* [WHAT THE EXERCISE ASKS] Return all lines below containing the word "background".

--- DATA EXTRACTS Enclosed Below ---

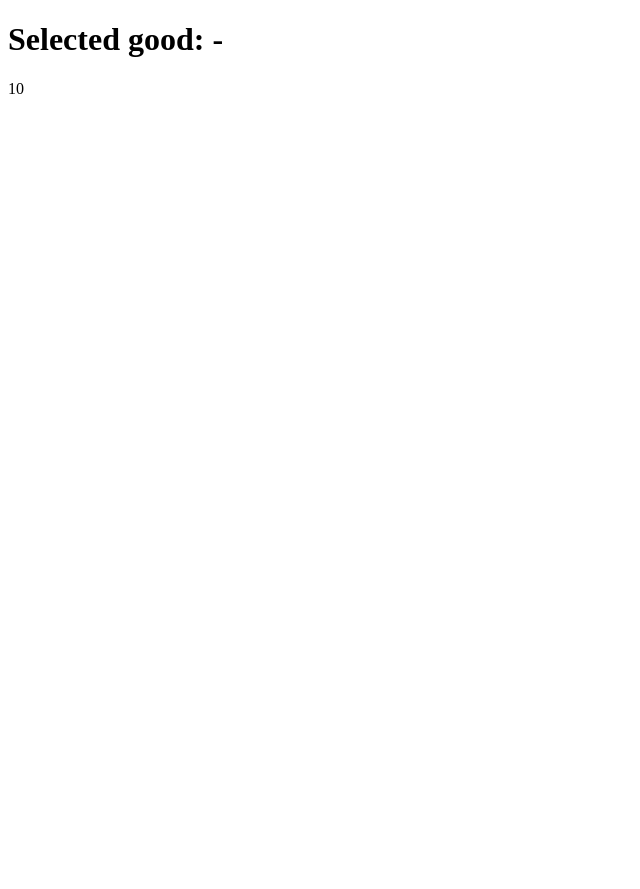
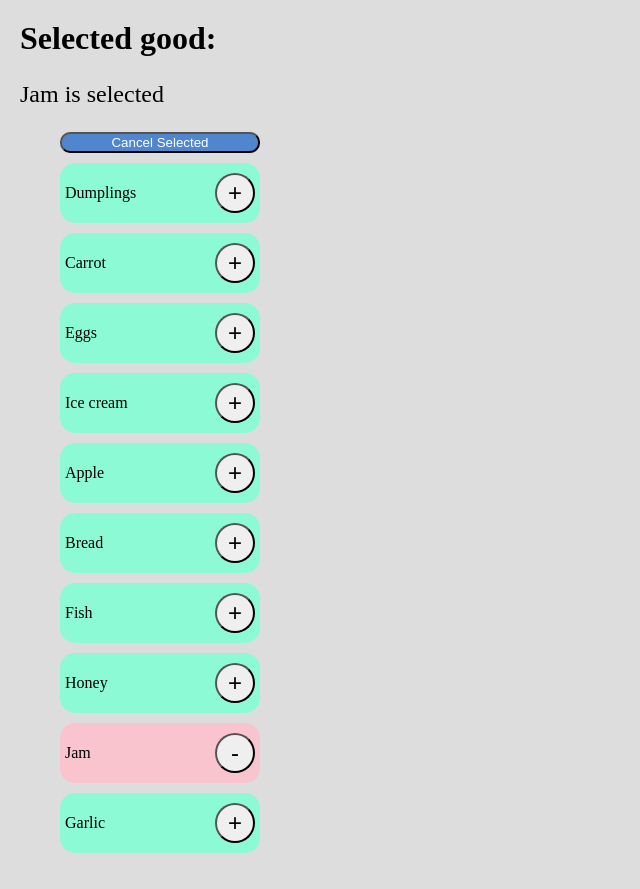
Before and after one commit to mate-academy/react_goods-selector, a React (Create React App) app: page / in a window 1280 px wide. Shown: the whole page, without its empty margins (0-640 px from the left). Before the commit the page ends 800 px from the top, so only its background shows below. Built offline with nearby package versions, Linux system fonts and the light colour scheme.

Commit message:
Create react-goods-selector

```diff
--- a/package.json
+++ b/package.json
@@ -6,10 +6,12 @@
   "author": "Mate Academy",
   "license": "GPL-3.0",
   "dependencies": {
+    "@types/classnames": "^2.3.1",
     "@types/node": "^12.20.18",
     "@types/react": "^17.0.15",
     "@types/react-dom": "^17.0.9",
     "bulma": "^0.9.3",
+    "classnames": "^2.3.1",
     "node-sass": "^6.0.1",
     "react": "^17.0.2",
     "react-dom": "^17.0.2",
--- a/src/App.scss
+++ b/src/App.scss
@@ -1 +1,67 @@
-// styles go here
+* {
+  box-sizing: border-box;
+}
+
+body, h1 {
+  margin: 0;
+  padding: 0;
+}
+
+.App {
+  background-color: #ddd;
+  padding: 20px;
+  max-height: 100%;
+
+  &__data-info {
+    font-size: 24px;
+  }
+
+  &__list {
+    max-height: 100vh;
+  }
+
+  &__item {
+    padding: 5px;
+    height: max-content;
+    border-radius: 15px;
+    display: flex;
+    justify-content: space-between;
+    align-items: center;
+    flex-wrap: wrap;
+    max-width: 200px;
+
+    transition: box-shadow 0.3s;
+
+    &--on {
+      background-color:rgba(255, 192, 203, 0.849);
+    }
+
+    &--off {
+      background-color:rgba(127, 255, 212, 0.863);
+    }
+
+    &:not(:last-child) {
+      margin-bottom: 10px;
+    }
+
+    &:hover {
+      box-shadow: 2px 2px 5px grey;
+    }
+  }
+
+  &__btn-clear {
+    margin-bottom: 10px;
+    width: 200px;
+    border-radius: 10px;
+    background-color:rgba(47, 114, 201, 0.815);
+    color: white;
+  }
+
+  &__btn {
+    font-size: 24px;
+    width: 40px;
+    height: 40px;
+    border-radius: 50%;
+    cursor: pointer;
+  }
+}
--- a/src/App.tsx
+++ b/src/App.tsx
@@ -1,3 +1,4 @@
+import classNames from 'classnames';
 import React from 'react';
 import './App.scss';
 
@@ -14,11 +15,90 @@ const goodsFromServer: string[] = [
   'Garlic',
 ];
 
-const App: React.FC = () => (
-  <div className="App">
-    <h1>Selected good: -</h1>
-    {goodsFromServer.length}
-  </div>
-);
+type Prop = {
+  selectedGood: string[];
+};
+
+class App extends React.Component<{}, Prop> {
+  state = {
+    // eslint-disable-next-line react/no-unused-state
+    selectedGood: ['Jam'],
+  };
+
+  toggle = (good: string) => {
+    if (this.state.selectedGood.includes(good)) {
+      this.setState(state => (
+        { selectedGood: [...state.selectedGood.filter(item => item !== good)] }
+      ));
+    } else {
+      this.setState(state => (
+        { selectedGood: [...state.selectedGood, good] }
+      ));
+    }
+  };
+
+  createTitle = (goods: string[]) => {
+    return (
+      goods.length
+        ? (
+          <p className="App__data-info">
+            {goods.length > 1
+              ? `${goods.slice(0, -1).join(', ')} and ${goods[goods.length - 1]} are `
+              : `${goods[0]} is `}
+            selected
+          </p>
+        ) : (<p className="App__data-info">No goods selected</p>)
+    );
+  };
+
+  cancelSelected = () => {
+    this.setState({ selectedGood: [] });
+  };
+
+  render() {
+    const { selectedGood } = this.state;
+
+    return (
+      <div className="App">
+        <h1>Selected good:</h1>
+        {this.createTitle(selectedGood)}
+        <ul className="App__list">
+          <button
+            type="button"
+            className="App__btn-clear"
+            onClick={() => {
+              this.cancelSelected();
+            }}
+          >
+            Cancel Selected
+          </button>
+          {goodsFromServer.map(good => {
+            return (
+              <li
+                key={good}
+                className={classNames(
+                  'App__item',
+                  { 'App__item--on': selectedGood.includes(good) },
+                  { 'App__item--off': !selectedGood.includes(good) },
+                )}
+              >
+                <p>{good}</p>
+                <button
+                  className="App__btn"
+                  type="button"
+                  onClick={() => {
+                    this.toggle(good);
+                  }}
+                >
+                  {selectedGood.includes(good) ? '-' : '+'}
+                </button>
+              </li>
+            );
+          })}
+        </ul>
+      </div>
+    );
+  }
+}
 
 export default App;
```
Also changed, not shown: 2 other files (tests, documents, lock files or other folders).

--- End of Enclosed DATA EXTRACTS ---

* [SOLUTION]
Before and after one commit to mate-academy/react_goods-selector, a React (Create React App) app: page / in a window 1280 px wide. Shown: the whole page, without its empty margins (0-640 px from the left). Before the commit the page ends 800 px from the top, so only its background shows below. Built offline with nearby package versions, Linux system fonts and the light colour scheme.
+  background-color: #ddd;
+      background-color:rgba(255, 192, 203, 0.849);
+      background-color:rgba(127, 255, 212, 0.863);
+    background-color:rgba(47, 114, 201, 0.815);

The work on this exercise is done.